- **Material supplied**
Segment Open

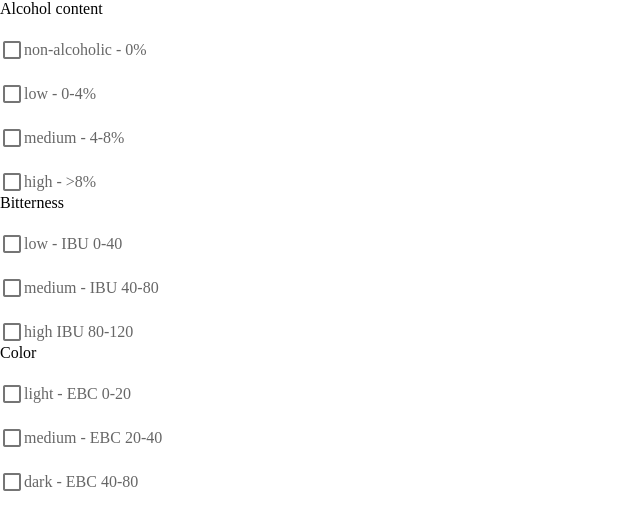
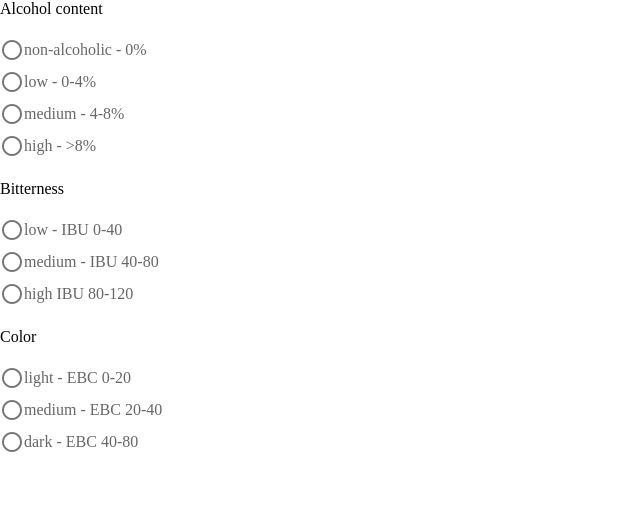
Before and after one commit to csuszka/beer-test, a Vue app: page / in a window 1280 px wide. Shown: the top 530 px of the page, without its empty margins (0-640 px from the left). Built offline with nearby package versions, Linux system fonts and the light colour scheme.

Commit message:
Sidebar: Switched to radio buttons from checkboxes

```diff
--- a/src/components/Sidebar.vue
+++ b/src/components/Sidebar.vue
@@ -1,29 +1,32 @@
 <template>
   <div>
     <p>Alcohol content</p>
-    <v-checkbox
-      hide-details
+    <v-radio-group v-model="selectedAlcohol">
+      <v-radio
         v-for="(alcohol, index) in alcoholLevels"
         :key="index"
         :label="alcohol.text"
-      v-model="alcohol.value"
+        :value="index"
       />
+    </v-radio-group>
     <p>Bitterness</p>
-    <v-checkbox
-      hide-details
+    <v-radio-group v-model="selectedBitterness">
+      <v-radio
         v-for="(bitterness, index) in bitternessLevels"
         :key="index"
         :label="bitterness.text"
-      v-model="bitterness.value"
+        :value="index"
       />
+    </v-radio-group>
     <p>Color</p>
-    <v-checkbox
-      hide-details
+    <v-radio-group v-model="selectedColors">
+      <v-radio
         v-for="(color, index) in colors"
         :key="index"
         :label="color.text"
-      v-model="color.value"
+        :value="index"
       />
+    </v-radio-group>
   </div>
 </template>
 
@@ -32,20 +35,20 @@ export default {
   name: "Sidebar",
 
   data: () => ({
-    selectedAlcohol:[],
+    selectedAlcohol: null,
     alcoholLevels: [
       { text: "non-alcoholic - 0%", value: false },
       { text: "low - 0-4%", value: false },
       { text: "medium - 4-8%", value: false },
       { text: "high - >8%", value: false },
     ],
-    selectedBitterness:[],
+    selectedBitterness: null,
     bitternessLevels: [
       { text: "low - IBU 0-40", value: false },
       { text: "medium - IBU 40-80", value: false },
       { text: "high IBU 80-120", value: false },
     ],
-    selectedColors: [],
+    selectedColors: null,
     colors: [
       { text: "light - EBC 0-20", value: false },
       { text: "medium - EBC 20-40", value: false },
```
Lines whose indentation alone changed are shown as unchanged.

Segment Closed

- **Assignment**
Leave out the pictures and return the listing exactly.

- **Result of the exercise**
Before and after one commit to csuszka/beer-test, a Vue app: page / in a window 1280 px wide. Shown: the top 530 px of the page, without its empty margins (0-640 px from the left). Built offline with nearby package versions, Linux system fonts and the light colour scheme.

Commit message:
Sidebar: Switched to radio buttons from checkboxes

```diff
--- a/src/components/Sidebar.vue
+++ b/src/components/Sidebar.vue
@@ -1,29 +1,32 @@
 <template>
   <div>
     <p>Alcohol content</p>
-    <v-checkbox
-      hide-details
+    <v-radio-group v-model="selectedAlcohol">
+      <v-radio
         v-for="(alcohol, index) in alcoholLevels"
         :key="index"
         :label="alcohol.text"
-      v-model="alcohol.value"
+        :value="index"
       />
+    </v-radio-group>
     <p>Bitterness</p>
-    <v-checkbox
-      hide-details
+    <v-radio-group v-model="selectedBitterness">
+      <v-radio
         v-for="(bitterness, index) in bitternessLevels"
         :key="index"
         :label="bitterness.text"
-      v-model="bitterness.value"
+        :value="index"
       />
+    </v-radio-group>
     <p>Color</p>
-    <v-checkbox
-      hide-details
+    <v-radio-group v-model="selectedColors">
+      <v-radio
         v-for="(color, index) in colors"
         :key="index"
         :label="color.text"
-      v-model="color.value"
+        :value="index"
       />
+    </v-radio-group>
   </div>
 </template>
 
@@ -32,20 +35,20 @@ export default {
   name: "Sidebar",
 
   data: () => ({
-    selectedAlcohol:[],
+    selectedAlcohol: null,
     alcoholLevels: [
       { text: "non-alcoholic - 0%", value: false },
       { text: "low - 0-4%", value: false },
       { text: "medium - 4-8%", value: false },
       { text: "high - >8%", value: false },
     ],
-    selectedBitterness:[],
+    selectedBitterness: null,
     bitternessLevels: [
       { text: "low - IBU 0-40", value: false },
       { text: "medium - IBU 40-80", value: false },
       { text: "high IBU 80-120", value: false },
     ],
-    selectedColors: [],
+    selectedColors: null,
     colors: [
       { text: "light - EBC 0-20", value: false },
       { text: "medium - EBC 20-40", value: false },
```
Lines whose indentation alone changed are shown as unchanged.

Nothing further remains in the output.